**Material supplied:**
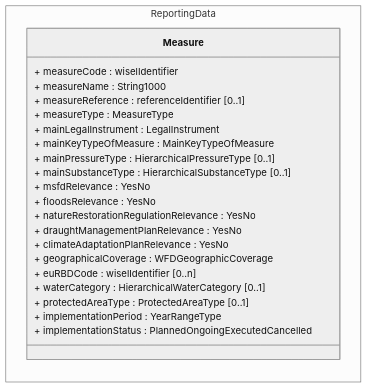
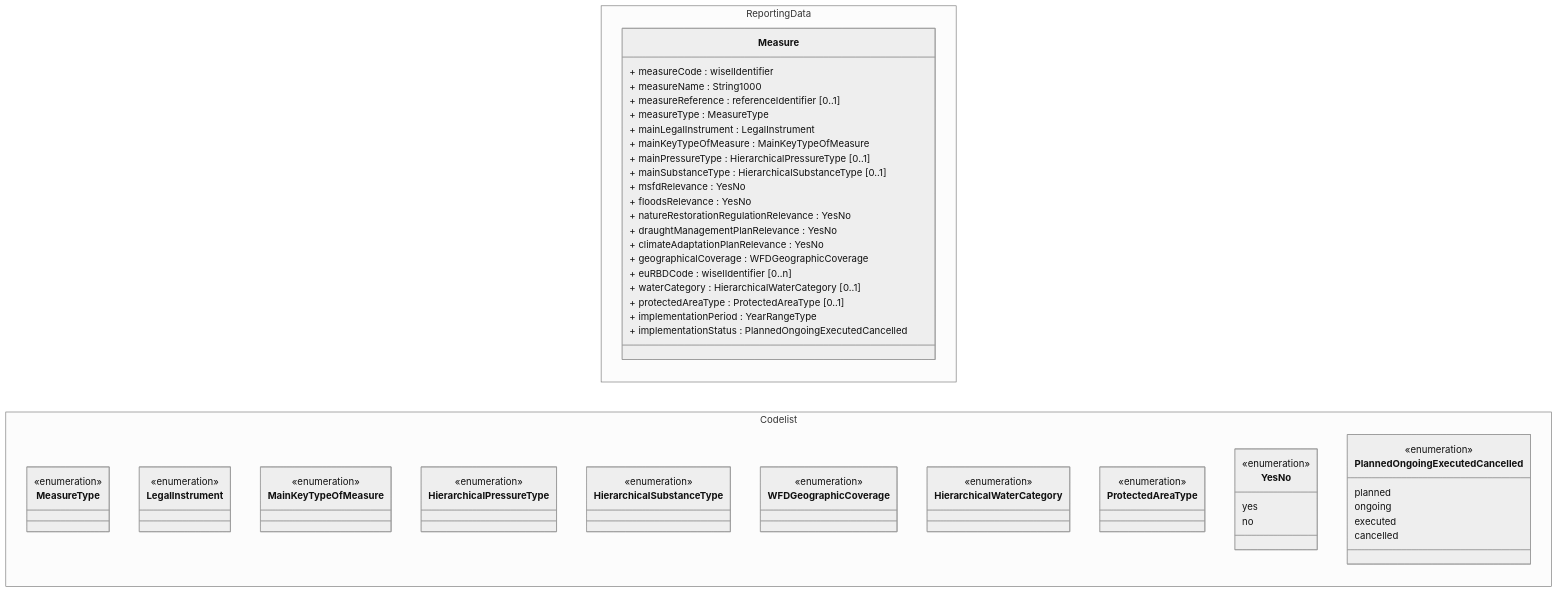
The diagram in docs/DataModelReview/mmd/Measures_Measure_4thCycle_ClassDiagram.mmd (eeadata/WISE.WFD.Documentation), drawn with Mermaid before and after one commit. The commit also changed 4 other files, not shown here.

```diff
--- a/docs/DataModelReview/mmd/Measures_Measure_4thCycle_ClassDiagram.mmd
+++ b/docs/DataModelReview/mmd/Measures_Measure_4thCycle_ClassDiagram.mmd
@@ -1,31 +1,69 @@
 %%{init : {'theme' : 'neutral'}}%%
 classDiagram
 direction LR
 namespace ReportingData{
 class Measure {
  + measureCode : wiselIdentifier
  + measureName : String1000
  + measureReference : referenceIdentifier [0..1]
 
  + measureType : MeasureType 
  + mainLegalInstrument : LegalInstrument
  + mainKeyTypeOfMeasure : MainKeyTypeOfMeasure
 
  + mainPressureType : HierarchicalPressureType [0..1]
  + mainSubstanceType : HierarchicalSubstanceType [0..1]
 
  + msfdRelevance : YesNo
  + floodsRelevance : YesNo
  + natureRestorationRegulationRelevance : YesNo
  + draughtManagementPlanRelevance : YesNo
  + climateAdaptationPlanRelevance : YesNo
 
  + geographicalCoverage : WFDGeographicCoverage
  + euRBDCode : wiselIdentifier [0..n]
  + waterCategory : HierarchicalWaterCategory [0..1]
  + protectedAreaType : ProtectedAreaType [0..1]
 
  + implementationPeriod : YearRangeType
  + implementationStatus : PlannedOngoingExecutedCancelled
 }
 }
+namespace Codelist{
+    class MeasureType{
+        <<enumeration>>
+    }
+    class LegalInstrument{
+        <<enumeration>>
+    }
+    class MainKeyTypeOfMeasure{
+        <<enumeration>>
+    }
+    class HierarchicalPressureType{
+        <<enumeration>>
+    }
+    class HierarchicalSubstanceType{
+        <<enumeration>>
+    }
+    class WFDGeographicCoverage{
+        <<enumeration>>
+    }
+    class HierarchicalWaterCategory{
+        <<enumeration>>
+    }
+    class ProtectedAreaType{
+        <<enumeration>>
+    }
+    class YesNo{
+        <<enumeration>>
+        yes
+        no
+    }
+    class PlannedOngoingExecutedCancelled{
+        <<enumeration>>
+        planned
+        ongoing
+        executed
+        cancelled
+    }
+}
```
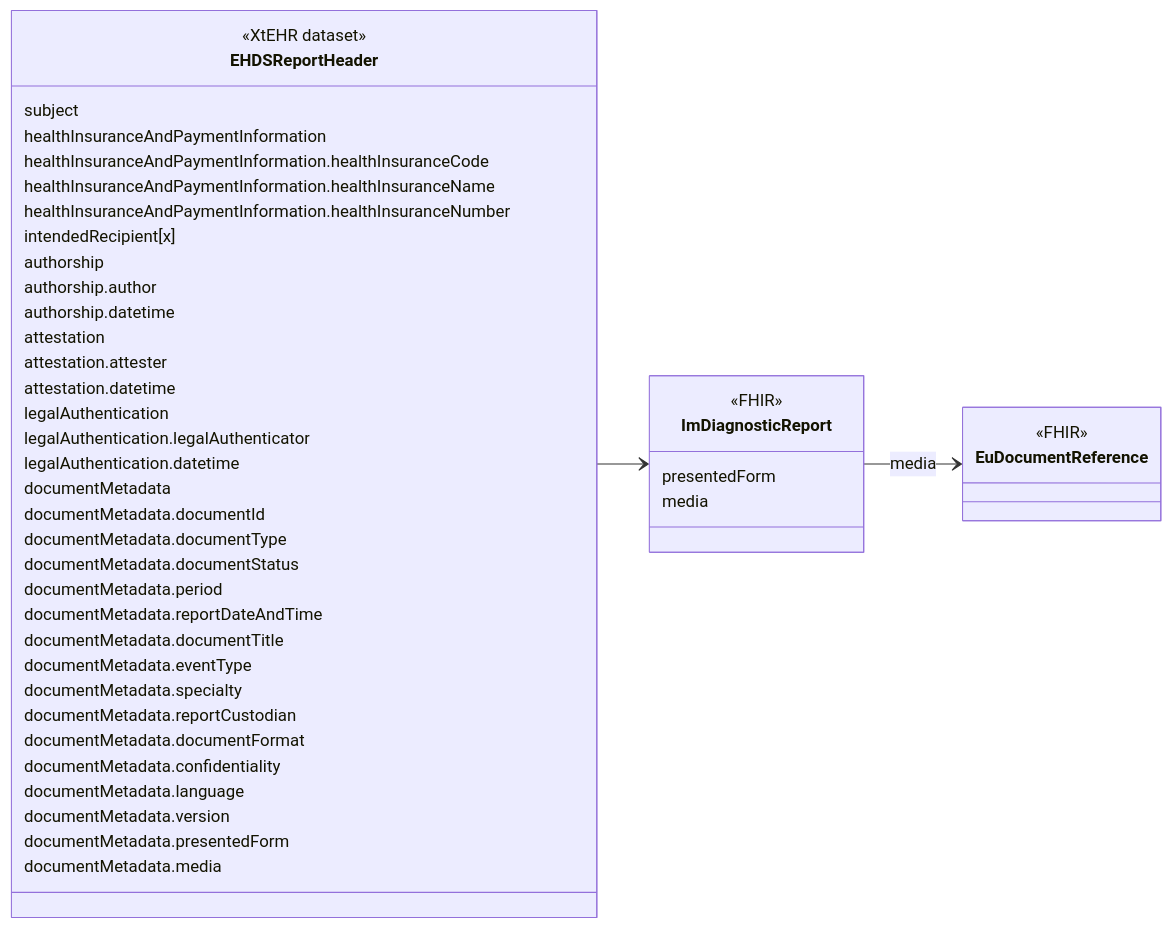
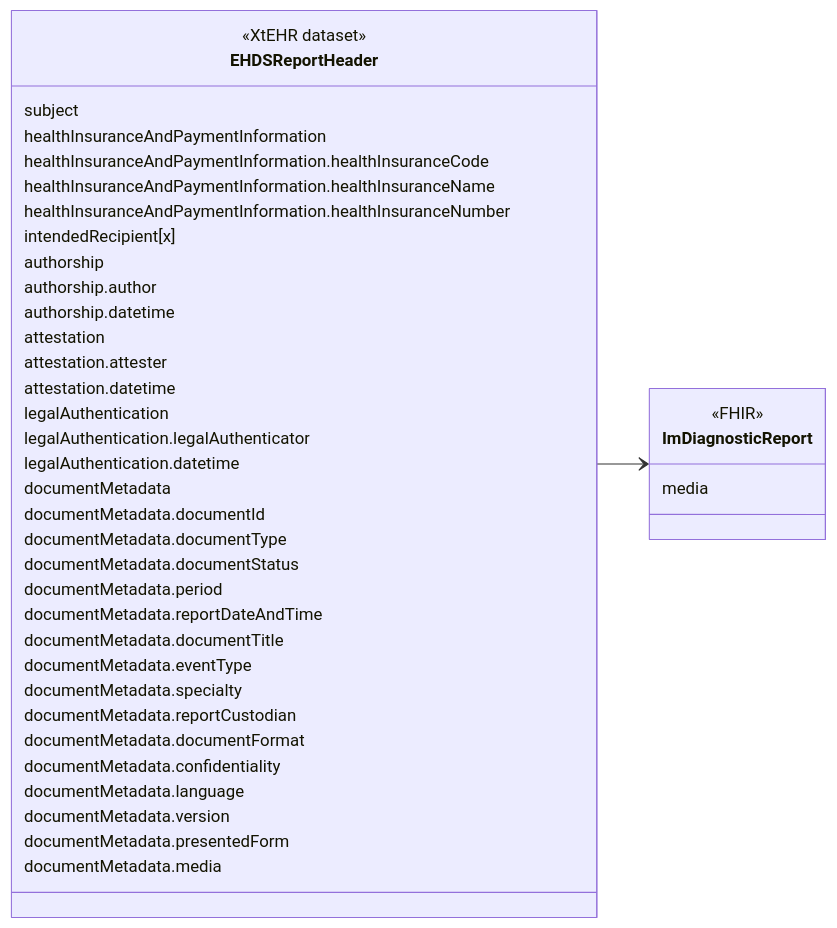
Before and after one commit to oijauregui/ehdsimaging: the diagram in input/intro-notes/ConceptMap-EHDSReportHeaderMap-intro.md, drawn with Mermaid. The commit also changed 17 other files, not shown here.

````diff
--- a/input/intro-notes/ConceptMap-EHDSReportHeaderMap-intro.md
+++ b/input/intro-notes/ConceptMap-EHDSReportHeaderMap-intro.md
@@ -5,50 +5,45 @@
 ```mermaid
 classDiagram
 direction LR
 class EHDSReportHeader {
   <<XtEHR dataset>>
   subject
   healthInsuranceAndPaymentInformation
   healthInsuranceAndPaymentInformation.healthInsuranceCode
   healthInsuranceAndPaymentInformation.healthInsuranceName
   healthInsuranceAndPaymentInformation.healthInsuranceNumber
   intendedRecipient[x]
   authorship
   authorship.author
   authorship.datetime
   attestation
   attestation.attester
   attestation.datetime
   legalAuthentication
   legalAuthentication.legalAuthenticator
   legalAuthentication.datetime
   documentMetadata
   documentMetadata.documentId
   documentMetadata.documentType
   documentMetadata.documentStatus
   documentMetadata.period
   documentMetadata.reportDateAndTime
   documentMetadata.documentTitle
   documentMetadata.eventType
   documentMetadata.specialty
   documentMetadata.reportCustodian
   documentMetadata.documentFormat
   documentMetadata.confidentiality
   documentMetadata.language
   documentMetadata.version
   documentMetadata.presentedForm
   documentMetadata.media
 }
 link EHDSReportHeader "https://build.fhir.org/ig/Xt-EHR/xt-ehr-common/StructureDefinition-EHDSReportHeader.html"
 class ImDiagnosticReport{
   <<FHIR>>
-  presentedForm
   media
 }
 
-class EuDocumentReference {
-  <<FHIR>>
-}
 EHDSReportHeader --> ImDiagnosticReport
-ImDiagnosticReport --> EuDocumentReference : media
 ```
````
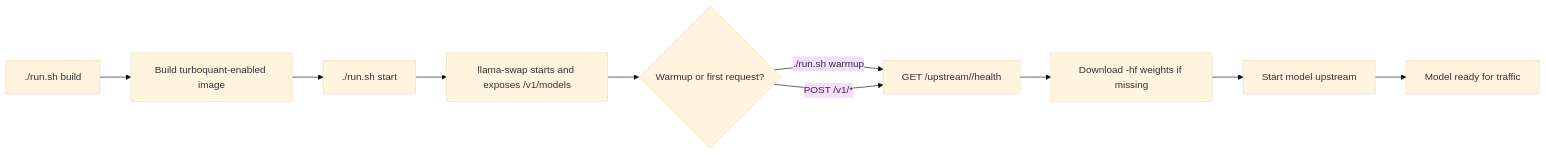
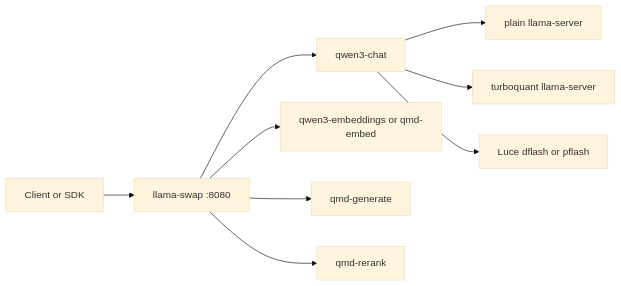
The diagram in README.md (loopyd/easyllama), drawn with Mermaid (base theme) before and after one commit. The commit also changed other lines of this file and 21 other files, not shown here.

````diff
--- a/README.md
+++ b/README.md
@@ -129,12 +62,12 @@
 ```mermaid
 flowchart LR
-  A[./run.sh build] --> B[Build turboquant-enabled image]
-  B --> C[./run.sh start]
-  C --> D[llama-swap starts and exposes /v1/models]
-  D --> E{Warmup or first request?}
-  E -->|./run.sh warmup| F[GET /upstream/<model>/health]
-  E -->|POST /v1/*| F
-  F --> G[Download -hf weights if missing]
-  G --> H[Start model upstream]
-  H --> I[Model ready for traffic]
+    Client[Client or SDK] --> Swap[llama-swap :8080]
+    Swap --> Chat[qwen3-chat]
+    Swap --> Embed[qwen3-embeddings or qmd-embed]
+    Swap --> Generate[qmd-generate]
+    Swap --> Rank[qmd-rerank]
+
+    Chat --> Basic[plain llama-server]
+    Chat --> Turbo[turboquant llama-server]
+    Chat --> Luce[Luce dflash or pflash]
 ```
````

**To do:** Give the number of lines in the records above that contain the word "MainKeyTypeOfMeasure". Reply with that number alone.

**Task answer:** 2